When padding is added by Unreal Engine at bake time, most UV values will be misaligned in the resulting texture, if using a raster of 8x8.

There are some discussions on that, but even the gurus describe the way of using 1 / LMAP_res approach, which makes me uncertain. I tend to do it the way as shown on the left side of my image and I’m almost sure, that this is the way to go, because of Epics documentation mentioned above - well, almost, so anyone having the definite answer?

2. Power of 2 for Lightmap Resolution of static mesh - really?

Sources on the web all mention to use power of 2 values for lightmap resolution, just an example [here][3].

I found that entered random values for Overridden Light Map Res on a mesh get rounded to the next multiple of 4 value in the entry field automatically - there must be some reason for that.
I did a test with resolutions 96 and 32 and found, that these get perfectly aligned into a 128x shadowmap texture.
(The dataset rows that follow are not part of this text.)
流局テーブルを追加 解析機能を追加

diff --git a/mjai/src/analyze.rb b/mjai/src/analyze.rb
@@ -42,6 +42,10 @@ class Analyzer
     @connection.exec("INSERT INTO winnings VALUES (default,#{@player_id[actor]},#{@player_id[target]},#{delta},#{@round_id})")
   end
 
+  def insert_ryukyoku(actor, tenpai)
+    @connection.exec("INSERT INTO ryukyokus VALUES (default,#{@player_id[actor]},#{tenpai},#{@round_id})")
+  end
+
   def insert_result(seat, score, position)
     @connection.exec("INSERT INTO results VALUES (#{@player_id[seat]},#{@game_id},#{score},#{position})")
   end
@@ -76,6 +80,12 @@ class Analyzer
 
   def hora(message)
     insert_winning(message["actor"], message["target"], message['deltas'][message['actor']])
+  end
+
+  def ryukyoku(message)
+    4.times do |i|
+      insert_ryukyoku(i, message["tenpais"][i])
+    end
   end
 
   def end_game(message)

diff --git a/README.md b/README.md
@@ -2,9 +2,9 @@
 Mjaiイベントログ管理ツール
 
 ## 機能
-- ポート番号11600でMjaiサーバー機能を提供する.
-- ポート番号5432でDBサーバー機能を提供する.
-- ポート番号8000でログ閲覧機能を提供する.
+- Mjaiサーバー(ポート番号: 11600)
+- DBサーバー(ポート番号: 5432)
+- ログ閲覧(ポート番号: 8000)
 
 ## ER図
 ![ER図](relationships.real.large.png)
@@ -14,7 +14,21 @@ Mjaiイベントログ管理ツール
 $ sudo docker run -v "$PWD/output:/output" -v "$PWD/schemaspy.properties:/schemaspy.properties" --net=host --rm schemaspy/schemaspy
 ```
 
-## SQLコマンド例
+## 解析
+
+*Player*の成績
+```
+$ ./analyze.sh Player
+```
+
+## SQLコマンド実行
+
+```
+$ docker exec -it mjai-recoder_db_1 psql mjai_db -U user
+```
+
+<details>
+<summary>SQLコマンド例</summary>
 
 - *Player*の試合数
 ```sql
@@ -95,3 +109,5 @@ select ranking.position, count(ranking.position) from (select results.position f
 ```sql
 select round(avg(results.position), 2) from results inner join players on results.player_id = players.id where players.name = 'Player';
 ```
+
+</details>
This actually makes sense to me, because in the end, the final baked lightmap/shadowmap textures need power of 2 (streaming?) but not the parts of which these get assembled by lightmass.

Not being forced to power of 2 jumps for some gain in quality brings quite some potential memory savings in my opinion. Any thoughts on this?
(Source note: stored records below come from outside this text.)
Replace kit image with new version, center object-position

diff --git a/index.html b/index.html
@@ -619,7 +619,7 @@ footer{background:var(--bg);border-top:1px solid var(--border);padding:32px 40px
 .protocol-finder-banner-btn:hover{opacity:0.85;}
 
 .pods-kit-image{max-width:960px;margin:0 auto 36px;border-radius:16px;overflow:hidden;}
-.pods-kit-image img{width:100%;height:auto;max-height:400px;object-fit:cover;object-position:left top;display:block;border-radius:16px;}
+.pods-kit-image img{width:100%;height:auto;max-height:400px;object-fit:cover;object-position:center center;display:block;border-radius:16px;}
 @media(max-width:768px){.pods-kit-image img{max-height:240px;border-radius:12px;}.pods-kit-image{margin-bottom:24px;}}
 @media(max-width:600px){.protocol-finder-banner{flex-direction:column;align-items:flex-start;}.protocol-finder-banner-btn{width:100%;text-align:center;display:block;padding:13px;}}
Thanks for some discussion about these points.

  1. Docs are correct. When using lightmap resolution of 4, your object will occupy 2x2 texels area in lightmap, and therefore, your grid spacing in content creation package would be 1/(4-2)=0.5, and offset of -0.5/(4-2)=-0.25

  2. While there is no explicit requirement for individual light map sizes to be power of two, it is the only way to guarantee, that borders of whatever your unwrap contains always land on texel center.

On practice, quite often both are skippable in favor of authoring speed, where it does not bring sufficient issues in.

Hi Deathrey, thank you for clarifying this.

I just did not get that offset, could you explain further, what you mean?

I did a small test with a quick and dirty lightmap UV layout for Resolution 16 - authoring with raster of 14x14 - works perfect.

Even when authoring UVs for correct alignment in Blender, if later using Overwrite in mesh editor to a higher resolution does break the alignment then as well. But as you say, this is often skippable, so it looks like testing and choosing the correct approach. And with higher resolution, it should be less noticable as well.

Thanks again

I just did not get that offset
You are supposed to snap UVs to texel centers.

Hmm, that would mean my example is wrong, because I used “snap to corner”? Going for “center snap” now:


Thanks a lot for that hint.

It’s an inherent issue with the power of 2 methodology. Do architects use it in blueprints and outlines? Not so. It’s because extrapolating resolution to a mesh that is non-conforming to the power of 2 multiples doesn’t often fit correctly. When scaling, it’s not simply doubling the texel coverage, which would imply it to mathematically fit. It’s similar to the difference between adding 16 to 16, and adding a 1 to the exponent of 2^4…after having applied the 2d texture. There’s actual algebra or even calculus involved, not all simple arithmetic.